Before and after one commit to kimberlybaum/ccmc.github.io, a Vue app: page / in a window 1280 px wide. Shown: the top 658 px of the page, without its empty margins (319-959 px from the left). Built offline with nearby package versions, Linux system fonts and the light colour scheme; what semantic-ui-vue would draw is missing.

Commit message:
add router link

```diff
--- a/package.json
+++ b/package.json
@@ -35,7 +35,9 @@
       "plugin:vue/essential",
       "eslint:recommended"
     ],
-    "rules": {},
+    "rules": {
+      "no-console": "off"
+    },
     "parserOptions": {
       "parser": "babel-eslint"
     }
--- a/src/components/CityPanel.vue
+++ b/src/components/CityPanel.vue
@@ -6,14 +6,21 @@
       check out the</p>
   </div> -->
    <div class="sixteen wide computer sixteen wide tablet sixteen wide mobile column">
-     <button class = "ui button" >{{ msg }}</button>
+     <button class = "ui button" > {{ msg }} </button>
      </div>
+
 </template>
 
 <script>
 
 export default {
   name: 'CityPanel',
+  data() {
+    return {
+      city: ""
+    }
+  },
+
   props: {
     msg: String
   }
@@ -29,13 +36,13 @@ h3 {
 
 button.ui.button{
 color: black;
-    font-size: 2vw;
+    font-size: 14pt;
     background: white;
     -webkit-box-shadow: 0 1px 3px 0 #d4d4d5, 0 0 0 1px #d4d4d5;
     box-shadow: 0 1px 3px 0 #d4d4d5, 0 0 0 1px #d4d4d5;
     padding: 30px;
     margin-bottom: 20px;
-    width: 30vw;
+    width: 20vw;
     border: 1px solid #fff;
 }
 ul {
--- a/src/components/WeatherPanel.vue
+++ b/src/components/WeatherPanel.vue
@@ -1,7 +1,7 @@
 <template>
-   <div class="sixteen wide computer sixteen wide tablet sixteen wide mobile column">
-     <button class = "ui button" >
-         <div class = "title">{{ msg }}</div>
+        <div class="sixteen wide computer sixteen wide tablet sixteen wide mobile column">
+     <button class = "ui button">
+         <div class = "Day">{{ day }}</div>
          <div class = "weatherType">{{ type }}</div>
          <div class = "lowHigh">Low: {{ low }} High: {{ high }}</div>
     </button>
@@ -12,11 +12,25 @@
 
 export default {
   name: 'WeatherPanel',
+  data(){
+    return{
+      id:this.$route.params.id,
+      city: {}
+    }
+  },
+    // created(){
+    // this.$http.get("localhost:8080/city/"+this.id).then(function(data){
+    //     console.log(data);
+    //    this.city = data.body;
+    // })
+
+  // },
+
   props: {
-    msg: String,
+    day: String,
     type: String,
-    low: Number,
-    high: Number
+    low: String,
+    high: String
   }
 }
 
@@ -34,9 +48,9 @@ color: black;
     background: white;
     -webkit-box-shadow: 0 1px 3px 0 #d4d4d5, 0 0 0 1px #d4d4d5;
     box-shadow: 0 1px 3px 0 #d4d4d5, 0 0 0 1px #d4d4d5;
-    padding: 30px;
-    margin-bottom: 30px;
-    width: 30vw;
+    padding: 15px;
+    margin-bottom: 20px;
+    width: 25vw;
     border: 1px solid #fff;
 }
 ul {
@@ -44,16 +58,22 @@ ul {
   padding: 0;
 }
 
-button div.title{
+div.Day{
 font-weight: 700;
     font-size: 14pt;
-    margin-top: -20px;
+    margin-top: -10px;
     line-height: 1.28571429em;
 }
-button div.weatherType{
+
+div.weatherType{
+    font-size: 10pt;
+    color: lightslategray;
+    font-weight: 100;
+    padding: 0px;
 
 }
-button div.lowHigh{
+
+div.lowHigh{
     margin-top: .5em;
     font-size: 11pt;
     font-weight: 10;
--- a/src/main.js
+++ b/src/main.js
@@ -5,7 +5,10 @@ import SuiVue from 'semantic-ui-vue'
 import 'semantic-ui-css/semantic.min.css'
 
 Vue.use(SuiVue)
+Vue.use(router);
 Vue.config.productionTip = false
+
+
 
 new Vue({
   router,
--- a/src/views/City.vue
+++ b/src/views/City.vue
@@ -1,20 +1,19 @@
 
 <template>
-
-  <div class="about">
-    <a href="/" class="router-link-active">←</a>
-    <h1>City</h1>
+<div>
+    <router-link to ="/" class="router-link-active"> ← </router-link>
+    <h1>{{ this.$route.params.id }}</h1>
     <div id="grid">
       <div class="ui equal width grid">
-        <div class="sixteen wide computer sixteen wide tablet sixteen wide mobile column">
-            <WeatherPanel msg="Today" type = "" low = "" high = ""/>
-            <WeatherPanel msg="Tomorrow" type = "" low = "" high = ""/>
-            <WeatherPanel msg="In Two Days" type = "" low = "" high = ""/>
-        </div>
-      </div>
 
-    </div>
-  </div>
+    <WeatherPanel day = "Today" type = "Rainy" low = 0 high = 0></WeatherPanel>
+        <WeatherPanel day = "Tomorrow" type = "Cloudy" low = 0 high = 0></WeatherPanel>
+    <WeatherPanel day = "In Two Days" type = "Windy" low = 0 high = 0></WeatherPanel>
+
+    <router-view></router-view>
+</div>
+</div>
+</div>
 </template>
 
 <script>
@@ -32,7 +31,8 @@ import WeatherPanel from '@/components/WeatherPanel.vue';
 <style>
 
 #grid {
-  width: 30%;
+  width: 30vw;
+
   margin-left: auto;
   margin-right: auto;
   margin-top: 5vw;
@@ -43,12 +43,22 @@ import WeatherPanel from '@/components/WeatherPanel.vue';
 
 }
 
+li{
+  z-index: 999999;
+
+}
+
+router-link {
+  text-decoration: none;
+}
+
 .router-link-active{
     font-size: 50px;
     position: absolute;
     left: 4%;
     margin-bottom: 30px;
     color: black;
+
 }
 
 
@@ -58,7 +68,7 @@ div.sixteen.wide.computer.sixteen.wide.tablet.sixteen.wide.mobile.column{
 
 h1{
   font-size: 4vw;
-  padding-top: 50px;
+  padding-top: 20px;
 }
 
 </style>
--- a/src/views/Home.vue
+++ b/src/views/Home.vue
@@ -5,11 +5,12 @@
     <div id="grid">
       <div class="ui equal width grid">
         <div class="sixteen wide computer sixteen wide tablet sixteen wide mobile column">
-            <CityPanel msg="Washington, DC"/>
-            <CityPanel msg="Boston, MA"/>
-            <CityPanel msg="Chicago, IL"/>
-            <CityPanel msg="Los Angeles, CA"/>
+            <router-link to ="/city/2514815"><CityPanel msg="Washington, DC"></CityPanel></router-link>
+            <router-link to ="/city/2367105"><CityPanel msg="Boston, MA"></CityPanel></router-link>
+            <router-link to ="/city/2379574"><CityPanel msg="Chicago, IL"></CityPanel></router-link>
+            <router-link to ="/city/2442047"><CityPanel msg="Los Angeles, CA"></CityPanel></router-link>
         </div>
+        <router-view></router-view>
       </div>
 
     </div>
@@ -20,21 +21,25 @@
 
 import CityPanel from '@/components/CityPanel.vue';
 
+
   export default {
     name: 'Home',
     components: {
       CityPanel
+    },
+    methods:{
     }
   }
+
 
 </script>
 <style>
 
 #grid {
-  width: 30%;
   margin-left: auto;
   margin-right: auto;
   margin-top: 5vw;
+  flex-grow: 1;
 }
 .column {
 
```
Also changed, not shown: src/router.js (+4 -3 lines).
----
> Prompt:
Go through the material above and set each line down verbatim.

> Output below:
Before and after one commit to kimberlybaum/ccmc.github.io, a Vue app: page / in a window 1280 px wide. Shown: the top 658 px of the page, without its empty margins (319-959 px from the left). Built offline with nearby package versions, Linux system fonts and the light colour scheme; what semantic-ui-vue would draw is missing.

Commit message:
add router link

```diff
--- a/package.json
+++ b/package.json
@@ -35,7 +35,9 @@
       "plugin:vue/essential",
       "eslint:recommended"
     ],
-    "rules": {},
+    "rules": {
+      "no-console": "off"
+    },
     "parserOptions": {
       "parser": "babel-eslint"
     }
--- a/src/components/CityPanel.vue
+++ b/src/components/CityPanel.vue
@@ -6,14 +6,21 @@
       check out the</p>
   </div> -->
    <div class="sixteen wide computer sixteen wide tablet sixteen wide mobile column">
-     <button class = "ui button" >{{ msg }}</button>
+     <button class = "ui button" > {{ msg }} </button>
      </div>
+
 </template>
 
 <script>
 
 export default {
   name: 'CityPanel',
+  data() {
+    return {
+      city: ""
+    }
+  },
+
   props: {
     msg: String
   }
@@ -29,13 +36,13 @@ h3 {
 
 button.ui.button{
 color: black;
-    font-size: 2vw;
+    font-size: 14pt;
     background: white;
     -webkit-box-shadow: 0 1px 3px 0 #d4d4d5, 0 0 0 1px #d4d4d5;
     box-shadow: 0 1px 3px 0 #d4d4d5, 0 0 0 1px #d4d4d5;
     padding: 30px;
     margin-bottom: 20px;
-    width: 30vw;
+    width: 20vw;
     border: 1px solid #fff;
 }
 ul {
--- a/src/components/WeatherPanel.vue
+++ b/src/components/WeatherPanel.vue
@@ -1,7 +1,7 @@
 <template>
-   <div class="sixteen wide computer sixteen wide tablet sixteen wide mobile column">
-     <button class = "ui button" >
-         <div class = "title">{{ msg }}</div>
+        <div class="sixteen wide computer sixteen wide tablet sixteen wide mobile column">
+     <button class = "ui button">
+         <div class = "Day">{{ day }}</div>
          <div class = "weatherType">{{ type }}</div>
          <div class = "lowHigh">Low: {{ low }} High: {{ high }}</div>
     </button>
@@ -12,11 +12,25 @@
 
 export default {
   name: 'WeatherPanel',
+  data(){
+    return{
+      id:this.$route.params.id,
+      city: {}
+    }
+  },
+    // created(){
+    // this.$http.get("localhost:8080/city/"+this.id).then(function(data){
+    //     console.log(data);
+    //    this.city = data.body;
+    // })
+
+  // },
+
   props: {
-    msg: String,
+    day: String,
     type: String,
-    low: Number,
-    high: Number
+    low: String,
+    high: String
   }
 }
 
@@ -34,9 +48,9 @@ color: black;
     background: white;
     -webkit-box-shadow: 0 1px 3px 0 #d4d4d5, 0 0 0 1px #d4d4d5;
     box-shadow: 0 1px 3px 0 #d4d4d5, 0 0 0 1px #d4d4d5;
-    padding: 30px;
-    margin-bottom: 30px;
-    width: 30vw;
+    padding: 15px;
+    margin-bottom: 20px;
+    width: 25vw;
     border: 1px solid #fff;
 }
 ul {
@@ -44,16 +58,22 @@ ul {
   padding: 0;
 }
 
-button div.title{
+div.Day{
 font-weight: 700;
     font-size: 14pt;
-    margin-top: -20px;
+    margin-top: -10px;
     line-height: 1.28571429em;
 }
-button div.weatherType{
+
+div.weatherType{
+    font-size: 10pt;
+    color: lightslategray;
+    font-weight: 100;
+    padding: 0px;
 
 }
-button div.lowHigh{
+
+div.lowHigh{
     margin-top: .5em;
     font-size: 11pt;
     font-weight: 10;
--- a/src/main.js
+++ b/src/main.js
@@ -5,7 +5,10 @@ import SuiVue from 'semantic-ui-vue'
 import 'semantic-ui-css/semantic.min.css'
 
 Vue.use(SuiVue)
+Vue.use(router);
 Vue.config.productionTip = false
+
+
 
 new Vue({
   router,
--- a/src/views/City.vue
+++ b/src/views/City.vue
@@ -1,20 +1,19 @@
 
 <template>
-
-  <div class="about">
-    <a href="/" class="router-link-active">←</a>
-    <h1>City</h1>
+<div>
+    <router-link to ="/" class="router-link-active"> ← </router-link>
+    <h1>{{ this.$route.params.id }}</h1>
     <div id="grid">
       <div class="ui equal width grid">
-        <div class="sixteen wide computer sixteen wide tablet sixteen wide mobile column">
-            <WeatherPanel msg="Today" type = "" low = "" high = ""/>
-            <WeatherPanel msg="Tomorrow" type = "" low = "" high = ""/>
-            <WeatherPanel msg="In Two Days" type = "" low = "" high = ""/>
-        </div>
-      </div>
 
-    </div>
-  </div>
+    <WeatherPanel day = "Today" type = "Rainy" low = 0 high = 0></WeatherPanel>
+        <WeatherPanel day = "Tomorrow" type = "Cloudy" low = 0 high = 0></WeatherPanel>
+    <WeatherPanel day = "In Two Days" type = "Windy" low = 0 high = 0></WeatherPanel>
+
+    <router-view></router-view>
+</div>
+</div>
+</div>
 </template>
 
 <script>
@@ -32,7 +31,8 @@ import WeatherPanel from '@/components/WeatherPanel.vue';
 <style>
 
 #grid {
-  width: 30%;
+  width: 30vw;
+
   margin-left: auto;
   margin-right: auto;
   margin-top: 5vw;
@@ -43,12 +43,22 @@ import WeatherPanel from '@/components/WeatherPanel.vue';
 
 }
 
+li{
+  z-index: 999999;
+
+}
+
+router-link {
+  text-decoration: none;
+}
+
 .router-link-active{
     font-size: 50px;
     position: absolute;
     left: 4%;
     margin-bottom: 30px;
     color: black;
+
 }
 
 
@@ -58,7 +68,7 @@ div.sixteen.wide.computer.sixteen.wide.tablet.sixteen.wide.mobile.column{
 
 h1{
   font-size: 4vw;
-  padding-top: 50px;
+  padding-top: 20px;
 }
 
 </style>
--- a/src/views/Home.vue
+++ b/src/views/Home.vue
@@ -5,11 +5,12 @@
     <div id="grid">
       <div class="ui equal width grid">
         <div class="sixteen wide computer sixteen wide tablet sixteen wide mobile column">
-            <CityPanel msg="Washington, DC"/>
-            <CityPanel msg="Boston, MA"/>
-            <CityPanel msg="Chicago, IL"/>
-            <CityPanel msg="Los Angeles, CA"/>
+            <router-link to ="/city/2514815"><CityPanel msg="Washington, DC"></CityPanel></router-link>
+            <router-link to ="/city/2367105"><CityPanel msg="Boston, MA"></CityPanel></router-link>
+            <router-link to ="/city/2379574"><CityPanel msg="Chicago, IL"></CityPanel></router-link>
+            <router-link to ="/city/2442047"><CityPanel msg="Los Angeles, CA"></CityPanel></router-link>
         </div>
+        <router-view></router-view>
       </div>
 
     </div>
@@ -20,21 +21,25 @@
 
 import CityPanel from '@/components/CityPanel.vue';
 
+
   export default {
     name: 'Home',
     components: {
       CityPanel
+    },
+    methods:{
     }
   }
+
 
 </script>
 <style>
 
 #grid {
-  width: 30%;
   margin-left: auto;
   margin-right: auto;
   margin-top: 5vw;
+  flex-grow: 1;
 }
 .column {
 
```
Also changed, not shown: src/router.js (+4 -3 lines).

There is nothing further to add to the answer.